> [WHAT IS BEING ASKED]: In the records that follow, how many lines contain the word "background"? Give only that figure.

> [RECORDS TO USE]:
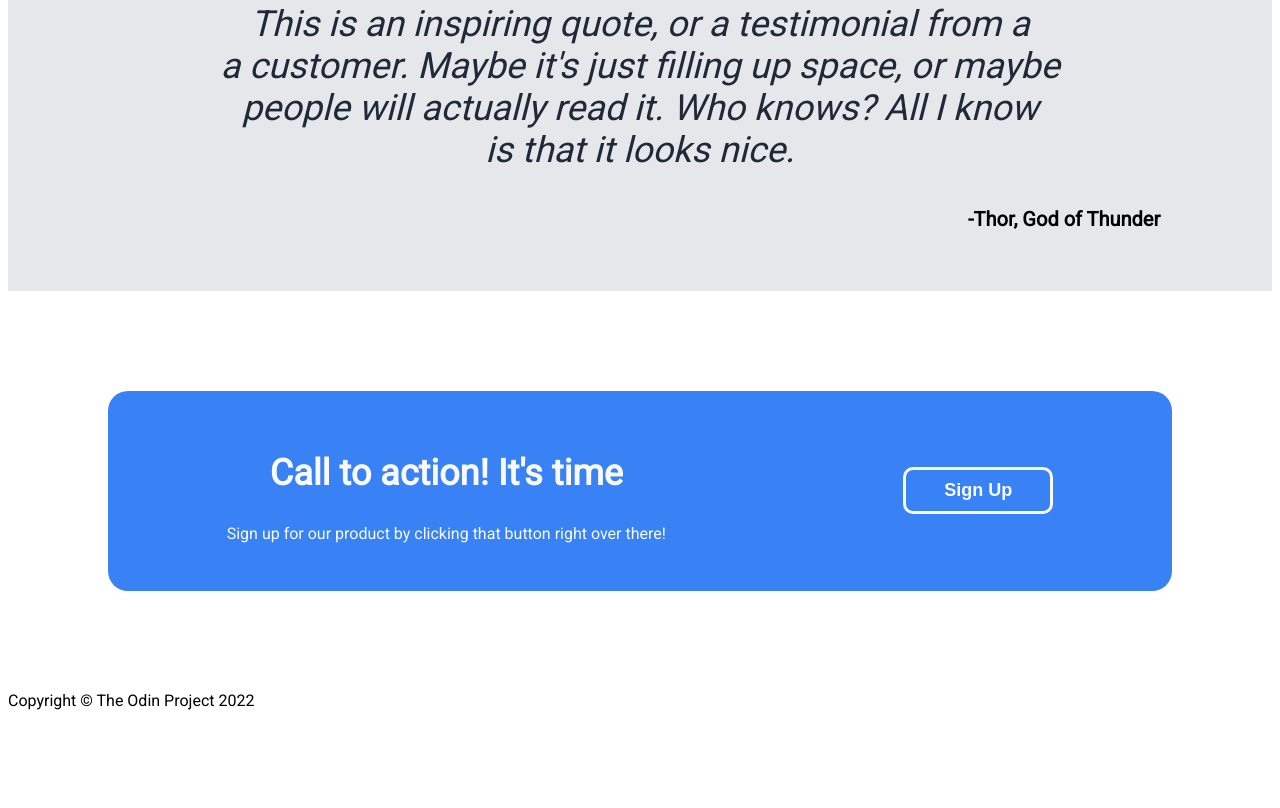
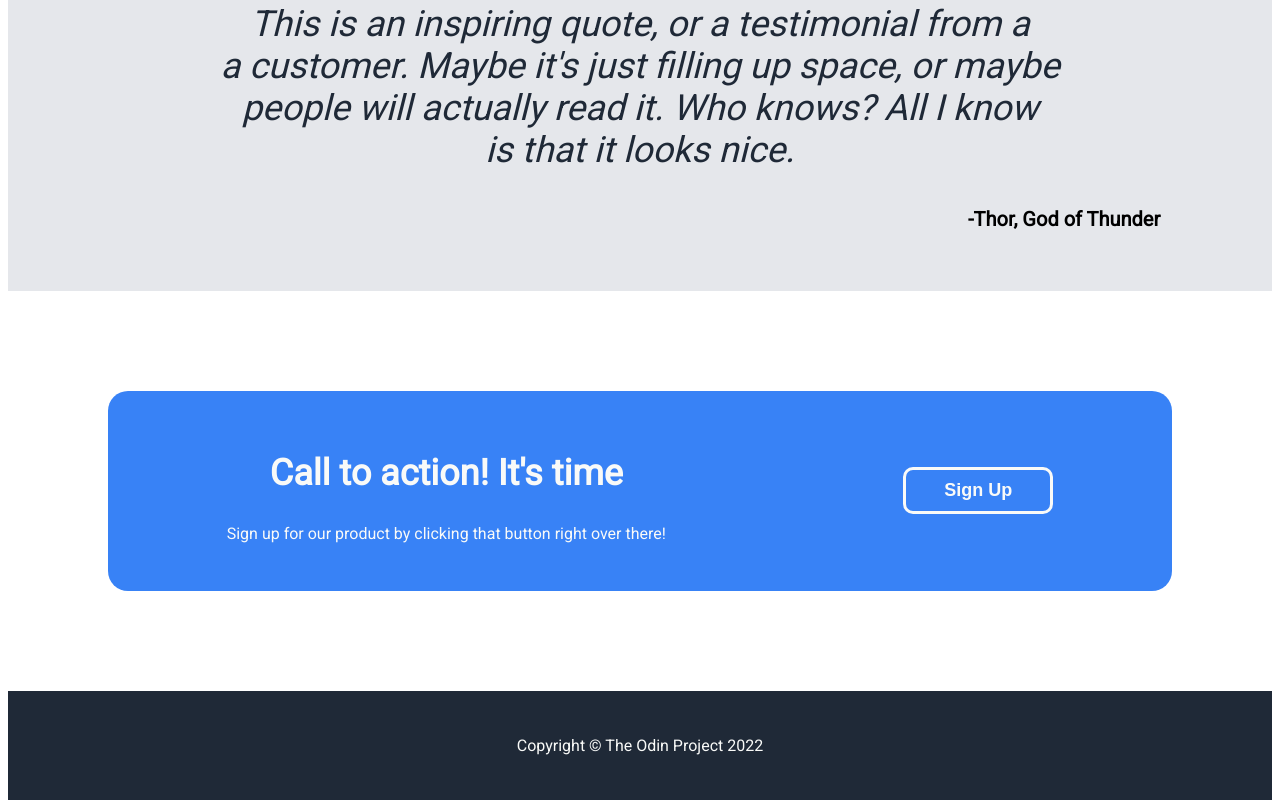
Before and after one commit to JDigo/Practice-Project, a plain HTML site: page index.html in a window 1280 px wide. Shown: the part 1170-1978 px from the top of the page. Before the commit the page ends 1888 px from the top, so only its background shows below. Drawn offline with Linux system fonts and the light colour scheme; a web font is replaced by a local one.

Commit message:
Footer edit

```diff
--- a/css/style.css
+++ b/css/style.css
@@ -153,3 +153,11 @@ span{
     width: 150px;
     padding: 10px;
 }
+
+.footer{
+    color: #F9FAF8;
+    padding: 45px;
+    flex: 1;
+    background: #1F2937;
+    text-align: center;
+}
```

> [TASK SOLUTION]: 2